During the same years that he became a leading figure in the Harlem Renaissance and close friend of Langston Hughes, Arna Bontemps served as principal at the Adventist Harlem Academy.
Working in a broad range of genres including novels, poems, children's stories, and essays, Bontemps, who was a graduate of Pacific Union College, became one of the century's most highly regarded interpreters of the African American experience.
Following teaching stints at Oakwood Junior College and Shiloh Academy, Bontemps left denomination employment in 1938, but he maintained close ties with the black Adventist community and supported efforts toward justice and equality in the church.
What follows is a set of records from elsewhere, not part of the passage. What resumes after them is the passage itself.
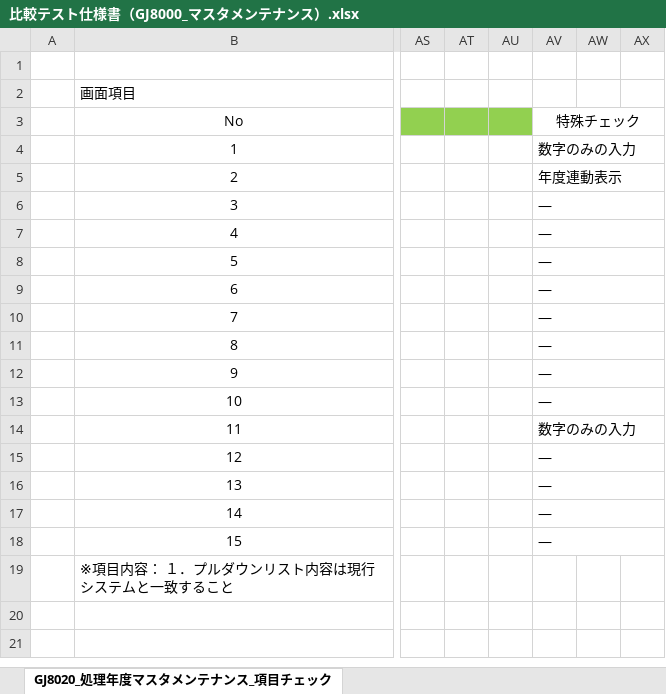
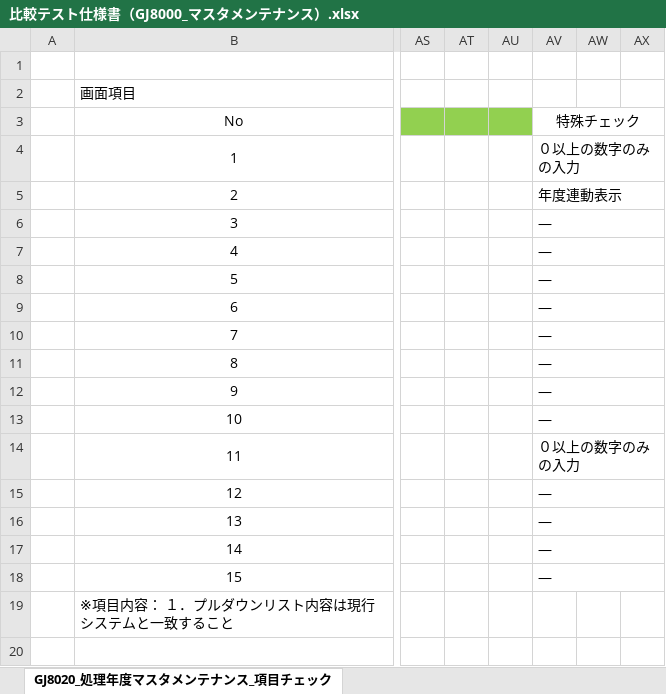
Before and after one commit to tujinrong/youkei, an Excel workbook: Documents/50.単体テスト/01_単体テスト設計/比較テスト仕様書（GJ8000_マスタメンテナンス）.xlsx, sheet GJ8020_処理年度マスタメンテナンス_項目チェック, drawn as a sheet; only a part is shown, gaps mark what is left out; values as stored, in another font and other column widths than the file's, no borders; conditional formats not drawn; the diff names each change by its address in the sheet, - before the commit and + after, or states it on an @@ line.

```diff
--- a/Documents/50.単体テスト/01_単体テスト設計/比較テスト仕様書（GJ8000_マスタメンテナンス）.xlsx (sheet GJ8020_処理年度マスタメンテナンス_項目チェック)
+++ b/Documents/50.単体テスト/01_単体テスト設計/比較テスト仕様書（GJ8000_マスタメンテナンス）.xlsx (sheet GJ8020_処理年度マスタメンテナンス_項目チェック)
-AV4: 数字のみの入力
+AV4: ０以上の数字のみの入力
-AV14: 数字のみの入力
+AV14: ０以上の数字のみの入力
```
Also changed, not shown: sheet GJ8050_金融機関一覧_項目チェック, sheet GJ8030_日本養鶏協会マスタメンテナンス_項目チェック, sheet GJ8051_金融機関マスタメンテナン_項目チェック, sheet GJ8050_金融機関一覧_チェックリスト, sheet GJ8011_コードマスタメンテナンス_項目チェック, sheet GJ8041_使用者マスタメンテナンス_項目チェック, other sheet tabs.
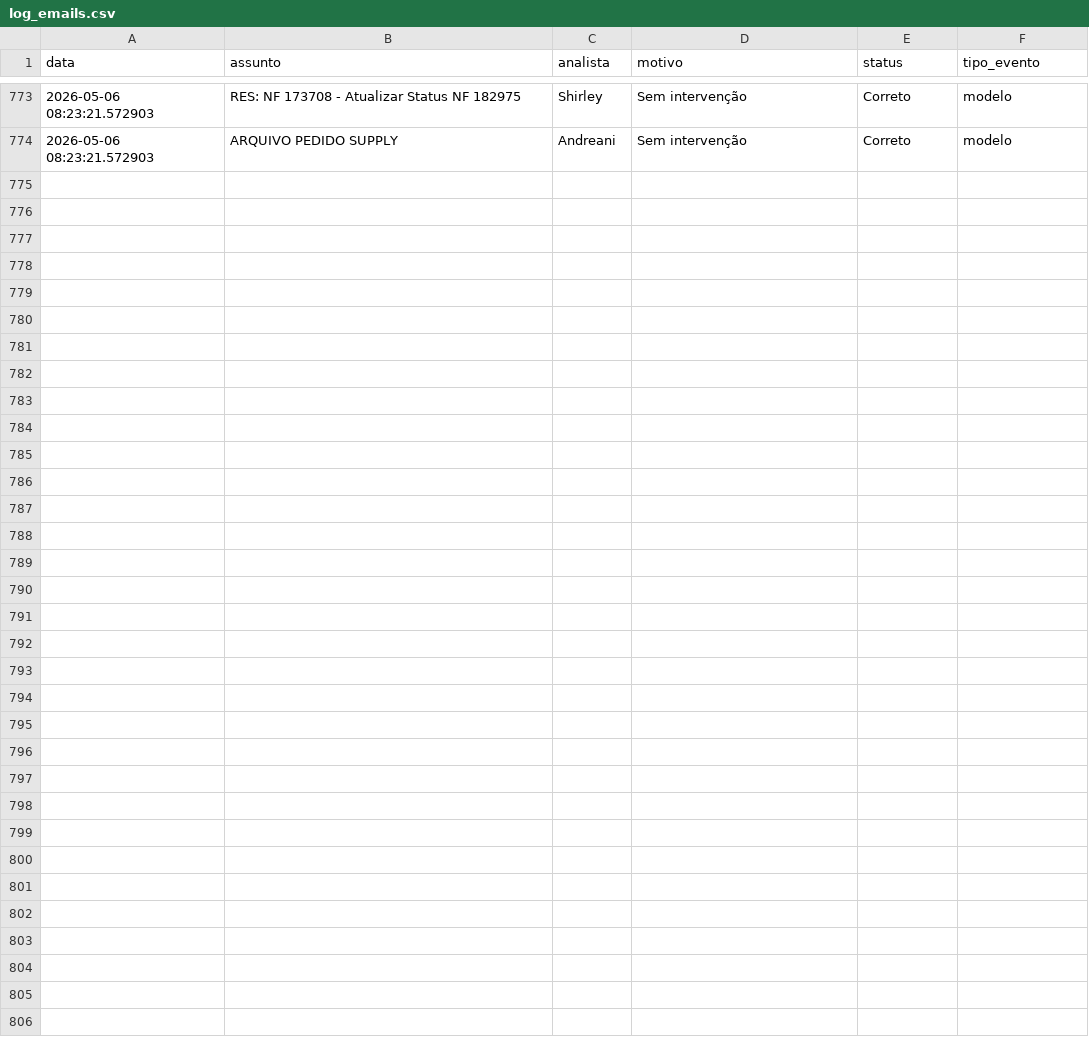
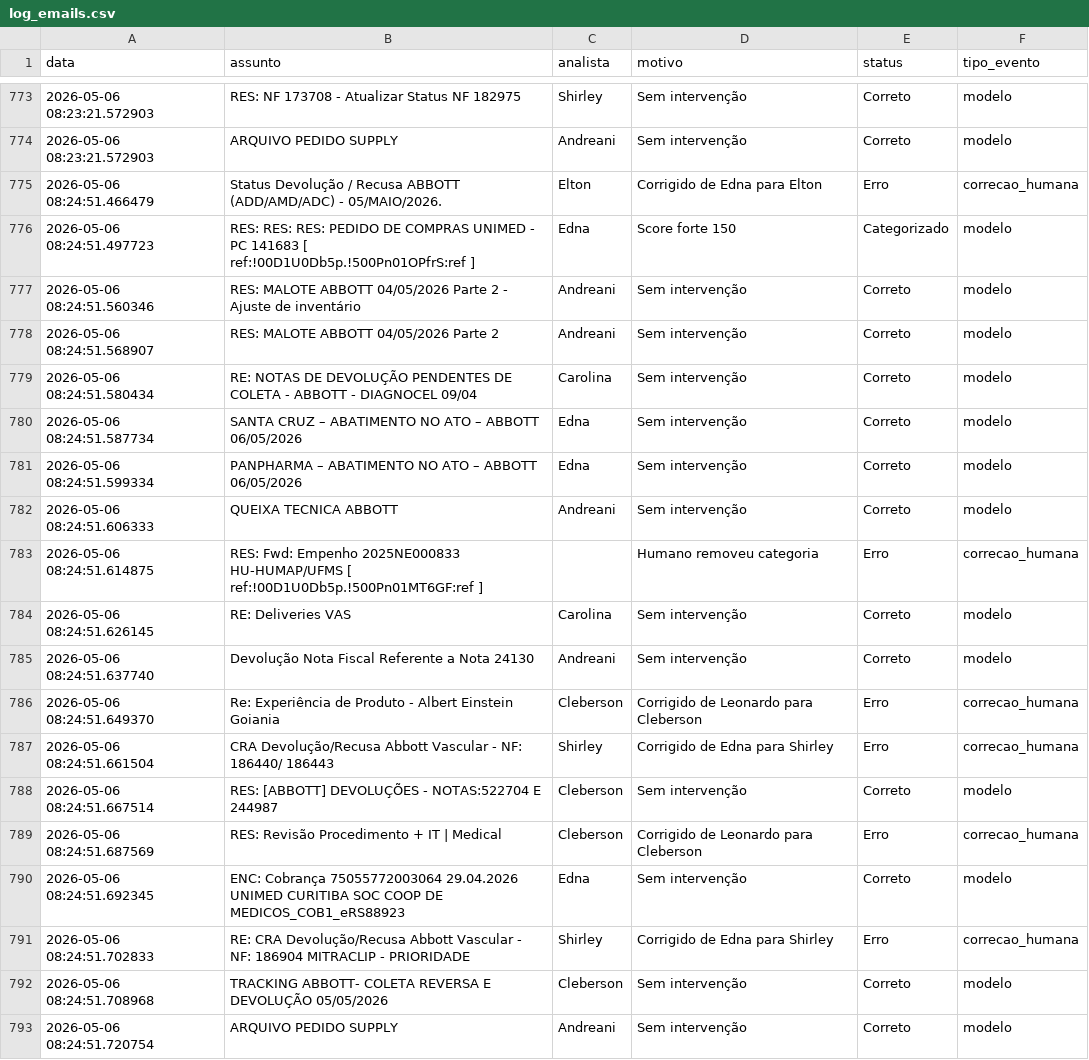
Before and after one commit to LeozeraOwned/dashboard-emails, a CSV file: log_emails.csv, drawn as a sheet; only a part is shown, gaps mark what is left out; the diff names each change by its address in the sheet, - before the commit and + after, or states it on an @@ line.

Commit message:
Atualização automática log_emails.csv

```diff
--- a/log_emails.csv
+++ b/log_emails.csv
+row 775: 2026-05-06 08:24:51.466479 | Status Devolução / Recusa ABBOTT (ADD/AMD/ADC) - 05/MAIO/2026. | Elton | Corrigido de Edna para Elton | Erro | correcao_humana
+row 776: 2026-05-06 08:24:51.497723 | RES: RES: RES: PEDIDO DE COMPRAS UNIMED - PC 141683 [ ref:!00D1U0Db5p.!500Pn01OPfrS:ref ] | Edna | Score forte 150 | Categorizado | modelo
+row 777: 2026-05-06 08:24:51.560346 | RES: MALOTE ABBOTT 04/05/2026 Parte 2 - Ajuste de inventário | Andreani | Sem intervenção | Correto | modelo
+row 778: 2026-05-06 08:24:51.568907 | RES: MALOTE ABBOTT 04/05/2026 Parte 2 | Andreani | Sem intervenção | Correto | modelo
+row 779: 2026-05-06 08:24:51.580434 | RE: NOTAS DE DEVOLUÇÃO PENDENTES DE COLETA - ABBOTT - DIAGNOCEL 09/04 | Carolina | Sem intervenção | Correto | modelo
+row 780: 2026-05-06 08:24:51.587734 | SANTA CRUZ – ABATIMENTO NO ATO – ABBOTT 06/05/2026 | Edna | Sem intervenção | Correto | modelo
+row 781: 2026-05-06 08:24:51.599334 | PANPHARMA – ABATIMENTO NO ATO – ABBOTT 06/05/2026 | Edna | Sem intervenção | Correto | modelo
+row 782: 2026-05-06 08:24:51.606333 | QUEIXA TECNICA ABBOTT | Andreani | Sem intervenção | Correto | modelo
+row 783: 2026-05-06 08:24:51.614875 | RES: Fwd: Empenho 2025NE000833 HU-HUMAP/UFMS [ ref:!00D1U0Db5p.!500Pn01MT6GF:ref ] |  | Humano removeu categoria | Erro | correcao_humana
+row 784: 2026-05-06 08:24:51.626145 | RE: Deliveries VAS | Carolina | Sem intervenção | Correto | modelo
+row 785: 2026-05-06 08:24:51.637740 | Devolução Nota Fiscal Referente a Nota 24130 | Andreani | Sem intervenção | Correto | modelo
+row 786: 2026-05-06 08:24:51.649370 | Re: Experiência de Produto - Albert Einstein Goiania | Cleberson | Corrigido de Leonardo para Cleberson | Erro | correcao_humana
+row 787: 2026-05-06 08:24:51.661504 | CRA Devolução/Recusa Abbott Vascular - NF: 186440/ 186443 | Shirley | Corrigido de Edna para Shirley | Erro | correcao_humana
+row 788: 2026-05-06 08:24:51.667514 | RES: [ABBOTT] DEVOLUÇÕES - NOTAS:522704 E 244987 | Cleberson | Sem intervenção | Correto | modelo
+row 789: 2026-05-06 08:24:51.687569 | RES: Revisão Procedimento + IT | Medical | Cleberson | Corrigido de Leonardo para Cleberson | Erro | correcao_humana
+row 790: 2026-05-06 08:24:51.692345 | ENC: Cobrança 75055772003064 29.04.2026 UNIMED CURITIBA SOC COOP DE MEDICOS_COB1_eRS88923 | Edna | Sem intervenção | Correto | modelo
+row 791: 2026-05-06 08:24:51.702833 | RE: CRA Devolução/Recusa Abbott Vascular - NF: 186904 MITRACLIP - PRIORIDADE | Shirley | Corrigido de Edna para Shirley | Erro | correcao_humana
+row 792: 2026-05-06 08:24:51.708968 | TRACKING ABBOTT- COLETA REVERSA E DEVOLUÇÃO 05/05/2026 | Cleberson | Sem intervenção | Correto | modelo
+row 793: 2026-05-06 08:24:51.720754 | ARQUIVO PEDIDO SUPPLY | Andreani | Sem intervenção | Correto | modelo
```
When questioned by an editor of Ebony magazine in 1950 about his Adventism, Bontemps encapsulated the history of race relations in the church up to that point in three brief sentences: "In their early years, Adventists were solid on the race question. They began to compromise to appease the South. They are still doing it, and suffer for it."